10. Searle NS, Thompson BM, Perkowski LC. Making it work: the evolution of a medical educational fellowship program. Acad Med 2006;81:984-989.
11. Simon SR, Shaneyfelt TM, Collins MM, et al. Faculty training in general internal medicine: a survey of graduates from a research-intensive fellowship program. Acad Med 1999;74:1253-1255.
12. Gorlitz A, Ebert T, Bauer D, et al. Core competencies for medical teachers (KLM)-a position paper of the GMA Committee on Personal and Organizational Development in Teaching. GMS Z Med Ausbild 2015;32:Doc23.
13. Srinivasan M, Li ST, Meyers FJ, et al."Teaching as a competency": competencies for medical educators. Acad Med 2011;86:1211-1220.
14. Lucey CR. Promotion for clinician-educators: time for a fresh approach? J Gen Intern Med 2003;18:768-769.
15. Nivet MA. Minorities in academic medicine: review of the literature. J Vasc Surg 2010;51(4 suppl):53S-58S.

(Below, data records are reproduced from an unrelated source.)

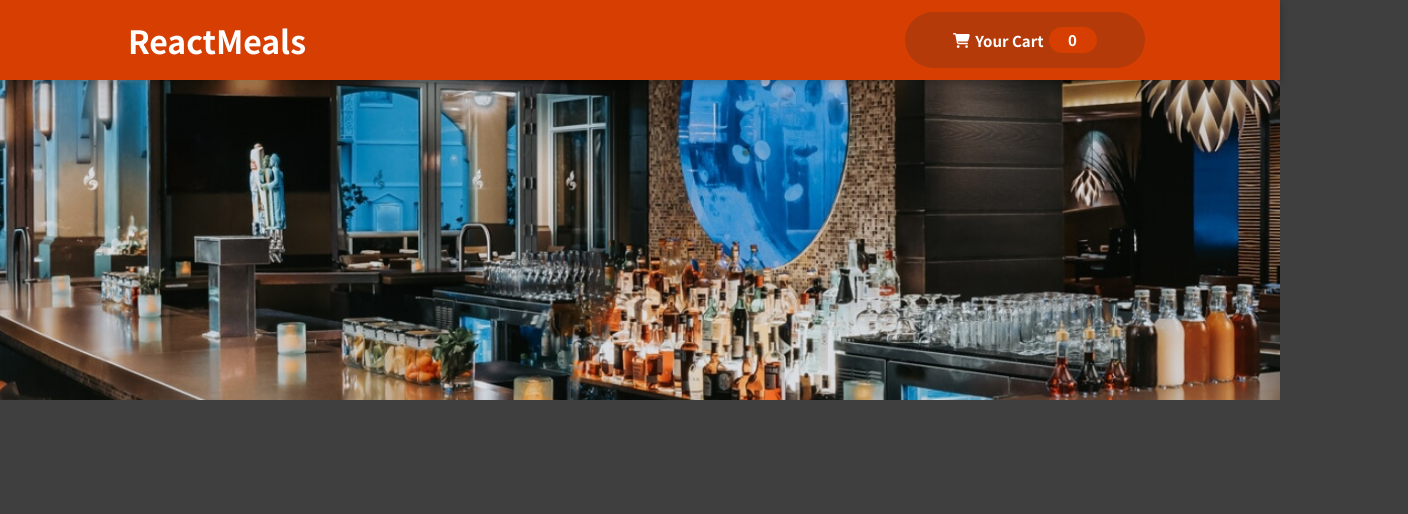
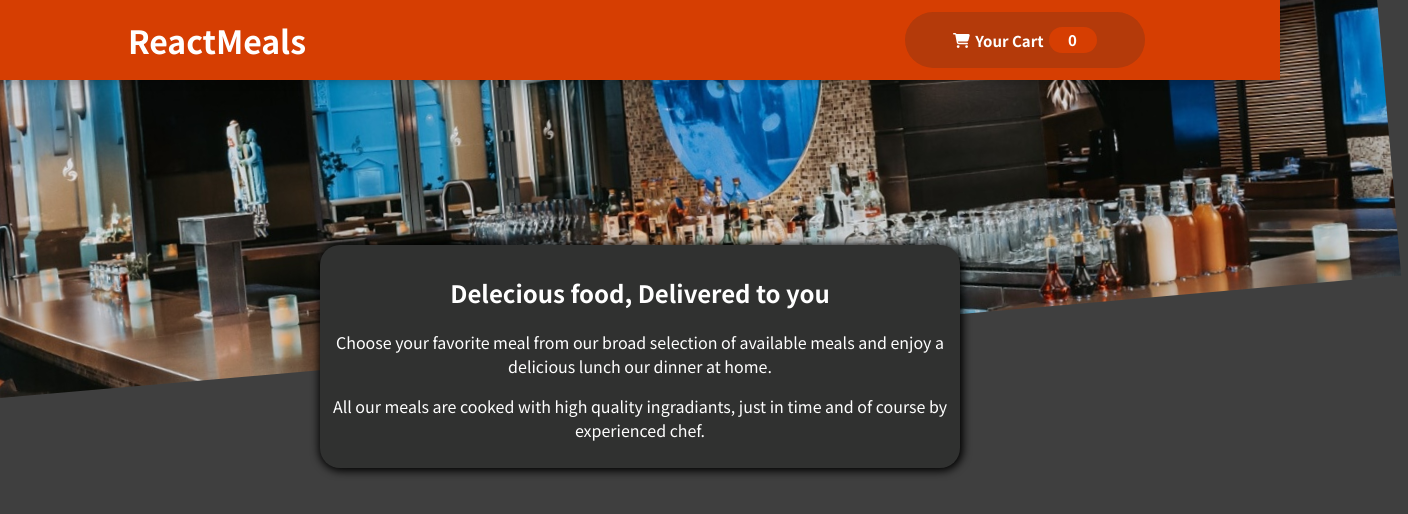
Before and after one commit to saurabh-r1/RestaurantApp, a React (Create React App) app: page / in a window 1280 px wide. Shown: the top 514 px of the page, 1408 px wide, since content can reach past the window. Built offline with nearby package versions, Linux system fonts and the light colour scheme.

Commit message:
restaurant summary

```diff
--- a/src/Components/Header.css
+++ b/src/Components/Header.css
@@ -19,14 +19,14 @@
     width: 100%;
     height: 25rem;
     z-index: 0;
-    overflow: hidden;
+    /* overflow: hidden; */
   }
 
   .main-image img {
     width: 110%;
     height: 100%;
     object-fit: cover;
-    /* transform: rotateZ(-5deg) translateY(-4rem) translateX(-1rem); */
+    transform: rotateZ(-5deg) translateY(-4rem) translateX(-1rem);
   }
 
   .cart{
@@ -55,3 +55,11 @@
     padding: 2px 2px 2px 2px;
     background-color: #d63e02;
   }
+  #cards{
+    margin: 0;
+    height: 100%;
+    width: 100%;
+    background-color: rgb(37, 199, 37);
+    color: white;
+    z-index: 1;
+  }
--- a/src/Components/Header.js
+++ b/src/Components/Header.js
@@ -1,8 +1,9 @@
 import { Fragment } from "react";
 import "./Header.css";
-import HeaderImg from "./HeaderImg.jpg";
+import HeaderImg from "./assets/HeaderImg.jpg";
 import { FontAwesomeIcon } from "@fortawesome/react-fontawesome";
 import { faCartShopping } from "@fortawesome/free-solid-svg-icons";
+import MealsSummary from "./MealsSummary";
 
 const Header = (props) => {
   return (
@@ -20,6 +21,9 @@ const Header = (props) => {
       </header>
       <div className="main-image">
         <img src={HeaderImg} alt="restra_header_img" />
+        <div id="card">
+        <MealsSummary />
+        </div>
       </div>
     </Fragment>
   );
--- /dev/null
+++ b/src/Components/MealsSummary.css
@@ -0,0 +1,34 @@
+.summary-cards{
+    height: 50%;
+    max-width: 45rem;
+    width: 50%;
+    margin-left: 25%;
+    border-radius: 20px;
+    text-align: center;
+    margin-top: -10rem;
+    padding: 10px;
+    background-color: rgb(48, 49, 48);
+    box-shadow: 1px 1px 8px 2px black;
+    color: white;
+    position: relative;
+    /* z-index: 1; */
+  }
+
+  /* .summary {
+    text-align: center;
+    max-width: 45rem;
+    width: 90%;
+    margin: auto;
+    margin-top: -10rem;
+    position: relative;
+    background-color: #383838;
+    color: white;
+    border-radius: 14px;
+    padding: 1rem;
+    box-shadow: 0 1px 18px 10px rgba(0, 0, 0, 0.25);
+  }
+
+  .summary h2 {
+    font-size: 2rem;
+    margin-top: 0;
+  } */
--- /dev/null
+++ b/src/Components/MealsSummary.js
@@ -0,0 +1,22 @@
+import { Fragment } from "react";
+import './MealsSummary.css'
+
+const MealsSummary=props=>{
+    return(
+        <Fragment>
+            <div className="summary-cards">
+                <h2>
+                    Delecious food, Delivered to you
+                </h2>
+                <p>
+                    Choose your favorite meal from our broad selection of available meals and enjoy a delicious lunch our dinner at home.
+                </p>
+                <p>
+                    All our meals are cooked with high quality ingradiants, just in time and of course by experienced chef.
+                </p>
+            </div>
+        </Fragment>
+    )
+};
+
+export default MealsSummary;
```
Also changed, not shown: src/Components/assets/HeaderImg.jpg (renamed from src/Components/HeaderImg.jpg).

16. Beasley B, Simon S, Wright S. A Time to Be Promoted: The Prospective Study of Promotion in Academia. J Gen Intern Med 2006;21:123-129.
17. Morzinski JA, Diehr S, Bower DJ, et al. A descriptive, cross-sectional study of formal mentoring for faculty. Fam Med 1996;28:434-438.
18. Palepu A, Friedman RH, Barnett RC, et al. Junior faculty members' mentoring relationships and their professional development in U.S. medical schools. Acad Med 1998;73:318-323.
19. Pololi L, Knight S. Mentoring faculty in academic medicine. A new paradigm? J Gen Intern Med 2005;20:866-870.
20. Varkey P, Jatoi A, Williams A, et al. The positive impact of a facilitated peer mentoring program on academic skills of women faculty. BMC Med Educ 2012;12:14.